"That's it, sir," he said in a low voice. "That's what the other was taken from. You know, sir--Mr. James A. Mr. Marshall A. said she said she was going to have it framed. Odd, ain't it, sir?--if she really is implicated."

The chief agreed with his man. It was certainly a very odd thing that Miss Slade, alias Mrs. Marlow, if she really had any concern with the murder of James Allerdyke, should put his photograph in a fairly expensive silver frame, and hang it where she could look at it every day. But, as Chettle sagely remarked, you never can tell, and you never can account, and you never know, and meanwhile there was the urgent business on hand.
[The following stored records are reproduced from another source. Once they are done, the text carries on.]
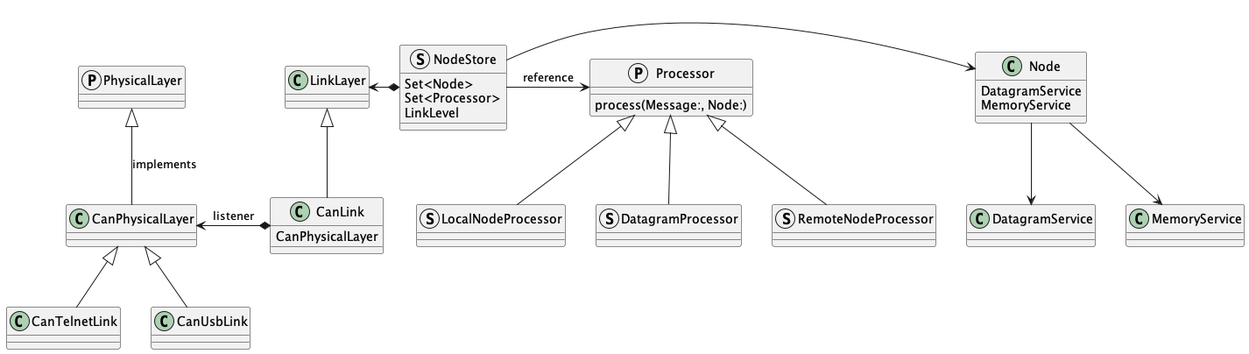
This is Sources/OpenlcbLibrary/Documentation.docc/Classes.png from bobjacobsen/OpenlcbLibrary, a PlantUML export, as it was before one commit.
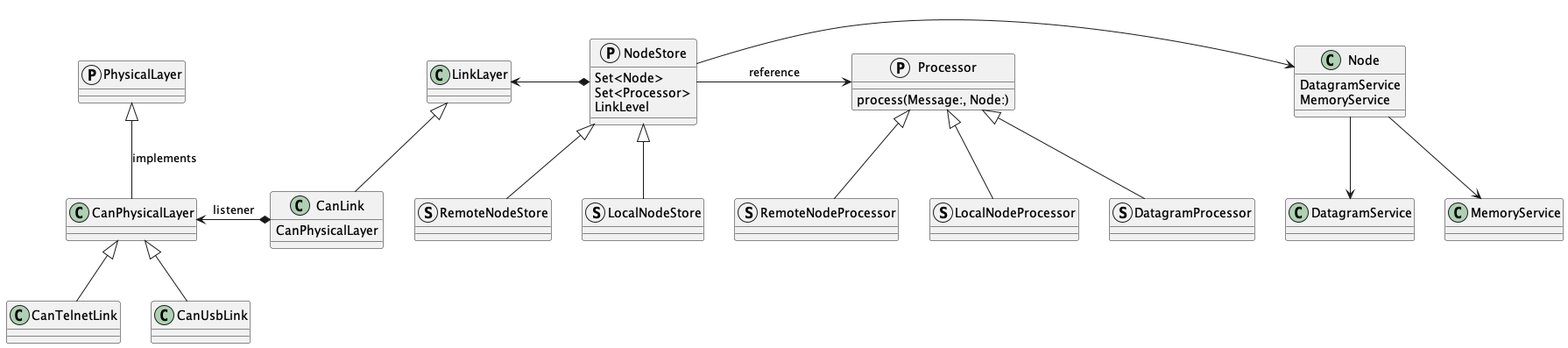
The same diagram one commit later.

Diff of the diagram source:
```diff
@@ -25,10 +25,16 @@
 Node : DatagramService
 Node : MemoryService
 
-struct NodeStore
+protocol NodeStore
 NodeStore : Set<Node>
 NodeStore : Set<Processor>
 NodeStore : LinkLevel
+
+struct RemoteNodeStore
+NodeStore <|-- RemoteNodeStore
+struct LocalNodeStore
+NodeStore <|-- LocalNodeStore
+
 
 Node --> DatagramService
 Node --> MemoryService
```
The business on hand came to nothing. Manager and manageress watched with interested amazement while the two searchers went through everything in that room with a thoroughness and rapidity produced by long practice. They were astounded at the deftness with which the heavy-looking Mr. Chettle explored drawers and trunks, and the military-looking chief peered into wardrobes and cupboards and examined desks and tables. But they were not so much astonished as the two detectives themselves were. For in all that room--always excepting the photograph of James Allerdyke--there was not a single object, a scrap of paper, anything whatever, which connected the Miss Slade of the Pompadour with the Mrs. Marlow of Fullaway's or bore reference to the matter in hand. The searchers finally retired utterly baffled.

"Drawn blank," murmured the chief good-humouredly. He turned to the lookers-on. "I suppose you have nothing of Miss Slade's?" he said. "Nothing confined to your care, eh?"

The manageress glanced at her husband, with whom she had kept up a whispered conversation. The manager nodded.

"Better tell them," he said. "No good keeping anything back."

"Ah!" said the chief. "You have something?"

"A small parcel," admitted the manageress, "which she gave me a few days ago to lock up in our safe. She said it contained something valuable, and she hadn't anything to lock it up in. It's in the safe now."

"I'm afraid we must see it," said the chief.

At the foot of the stairs the hall-porter accosted the party and looked at the chief narrowly.

"Name of Chettle, sir?" he asked. "You're wanted at our telephone--urgent."

The chief motioned to Chettle, who went off with the hall-porter; he himself followed the manageress into her office. She unlocked a safe, rummaged amongst its contents, and handed him a small square parcel, done up in brown paper and sealed with black wax. Before he could open it, Chettle returned, serious and puzzled, and whispered to him. Then, with the shortest of leave-takings, the two officers hurried away from the Pompadour, the chief carrying the little parcel tightly grasped in his right hand.